**What you need to do**
Print out the data precisely as it appears here, with no pictures.

--- --- ---

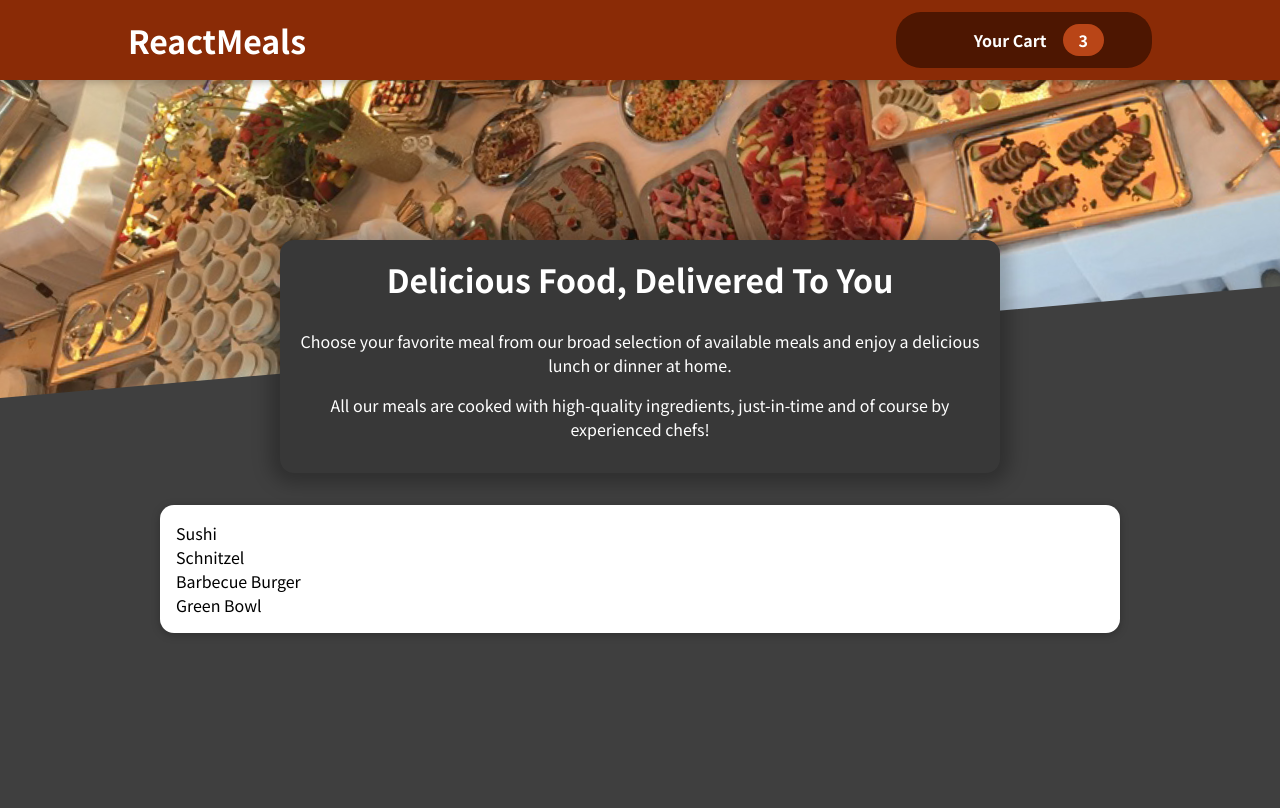
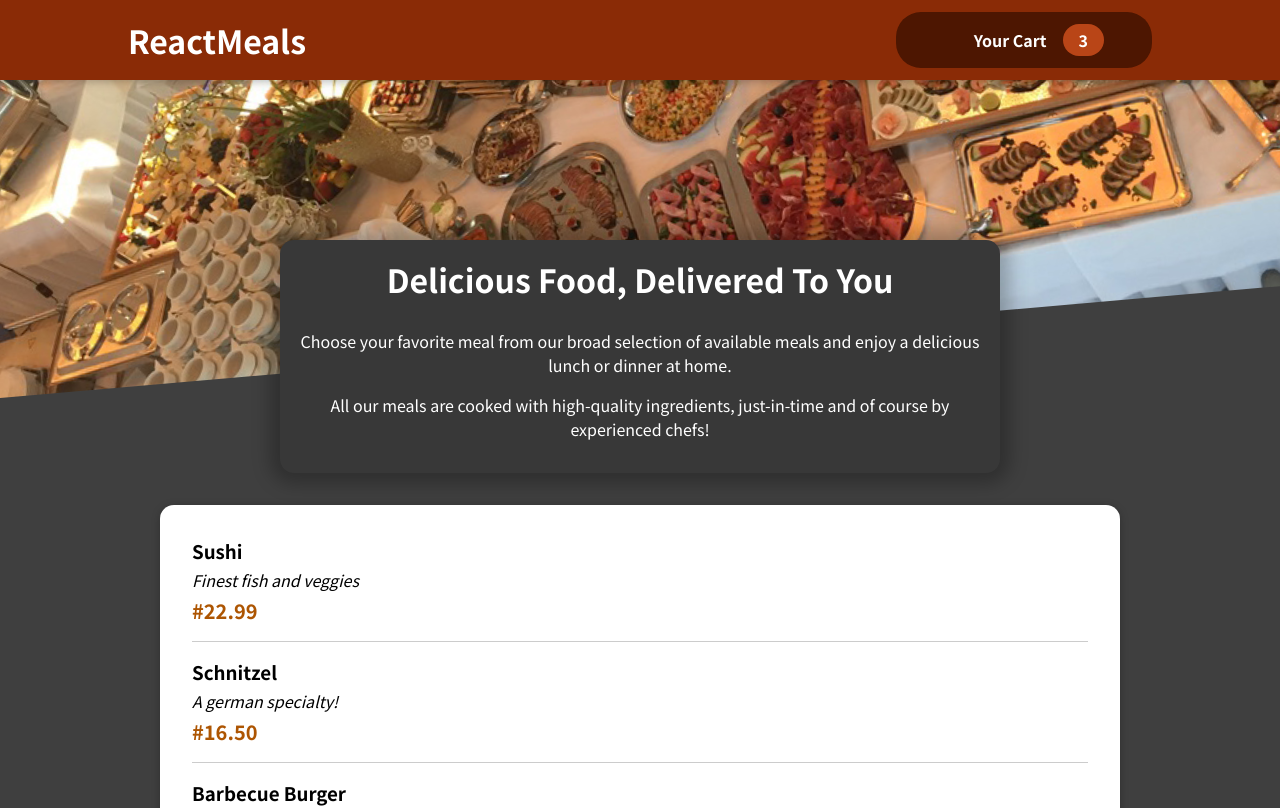
Before and after one commit to Mridul00700/food-order, a JavaScript app: page / in a window 1280 px wide. Shown: the top 808 px of the page. Built offline with nearby package versions, Linux system fonts and the light colour scheme; some icons are missing.

Commit message:
MealsItem-added

```diff
--- a/src/components/Meals/AvailableMeals.js
+++ b/src/components/Meals/AvailableMeals.js
@@ -1,6 +1,6 @@
 import classes from './AvailableMeals.module.css';
 import Card from '../UI/Card';
-
+import MealItem from './MealItem/MealItem';
 const DUMMY_MEALS = [
     {
         id: 'm1',
@@ -31,7 +31,7 @@
 const AvailableMeals = () => {
 
 
-    const mealsList = DUMMY_MEALS.map(meal => <li>{meal.name}</li>)
+    const mealsList = DUMMY_MEALS.map(meal => <MealItem key={meal.id} name={meal.name} description={meal.description} price={meal.price} />)
 
     return <section className={classes.meals}>
         <Card>
--- /dev/null
+++ b/src/components/Meals/MealItem/MealItem.js
@@ -0,0 +1,18 @@
+import classes from './MealItem.module.css';
+
+const MealItem = props => {
+
+    const price = `#${props.price.toFixed(2)}`;
+    return <li className={classes.meal}>
+        <div>
+            <h3>{props.name}</h3>
+            <div className={classes.description}>{props.description}</div>
+            <div className={classes.price}>{price}</div>
+        </div>
+        <div>
+
+        </div>
+    </li>
+}
+
+export default MealItem;
--- /dev/null
+++ b/src/components/Meals/MealItem/MealItem.module.css
@@ -0,0 +1,22 @@
+.meal {
+  display: flex;
+  justify-content: space-between;
+  margin: 1rem;
+  padding-bottom: 1rem;
+  border-bottom: 1px solid #ccc;
+}
+
+.meal h3 {
+  margin: 0 0 0.25rem 0;
+}
+
+.description {
+  font-style: italic;
+}
+
+.price {
+  margin-top: 0.25rem;
+  font-weight: bold;
+  color: #ad5502;
+  font-size: 1.25rem;
+}
```
Also changed, not shown: src/components/Meals/MealItem.js (deleted, +0 -16 lines), src/components/Meals/MealItem/MealItemForm.js (added), 1 other file (tests, documents, lock files or other folders).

--- --- ---

**Problem solution**
Before and after one commit to Mridul00700/food-order, a JavaScript app: page / in a window 1280 px wide. Shown: the top 808 px of the page. Built offline with nearby package versions, Linux system fonts and the light colour scheme; some icons are missing.

Commit message:
MealsItem-added

```diff
--- a/src/components/Meals/AvailableMeals.js
+++ b/src/components/Meals/AvailableMeals.js
@@ -1,6 +1,6 @@
 import classes from './AvailableMeals.module.css';
 import Card from '../UI/Card';
-
+import MealItem from './MealItem/MealItem';
 const DUMMY_MEALS = [
     {
         id: 'm1',
@@ -31,7 +31,7 @@
 const AvailableMeals = () => {
 
 
-    const mealsList = DUMMY_MEALS.map(meal => <li>{meal.name}</li>)
+    const mealsList = DUMMY_MEALS.map(meal => <MealItem key={meal.id} name={meal.name} description={meal.description} price={meal.price} />)
 
     return <section className={classes.meals}>
         <Card>
--- /dev/null
+++ b/src/components/Meals/MealItem/MealItem.js
@@ -0,0 +1,18 @@
+import classes from './MealItem.module.css';
+
+const MealItem = props => {
+
+    const price = `#${props.price.toFixed(2)}`;
+    return <li className={classes.meal}>
+        <div>
+            <h3>{props.name}</h3>
+            <div className={classes.description}>{props.description}</div>
+            <div className={classes.price}>{price}</div>
+        </div>
+        <div>
+
+        </div>
+    </li>
+}
+
+export default MealItem;
--- /dev/null
+++ b/src/components/Meals/MealItem/MealItem.module.css
@@ -0,0 +1,22 @@
+.meal {
+  display: flex;
+  justify-content: space-between;
+  margin: 1rem;
+  padding-bottom: 1rem;
+  border-bottom: 1px solid #ccc;
+}
+
+.meal h3 {
+  margin: 0 0 0.25rem 0;
+}
+
+.description {
+  font-style: italic;
+}
+
+.price {
+  margin-top: 0.25rem;
+  font-weight: bold;
+  color: #ad5502;
+  font-size: 1.25rem;
+}
```
Also changed, not shown: src/components/Meals/MealItem.js (deleted, +0 -16 lines), src/components/Meals/MealItem/MealItemForm.js (added), 1 other file (tests, documents, lock files or other folders).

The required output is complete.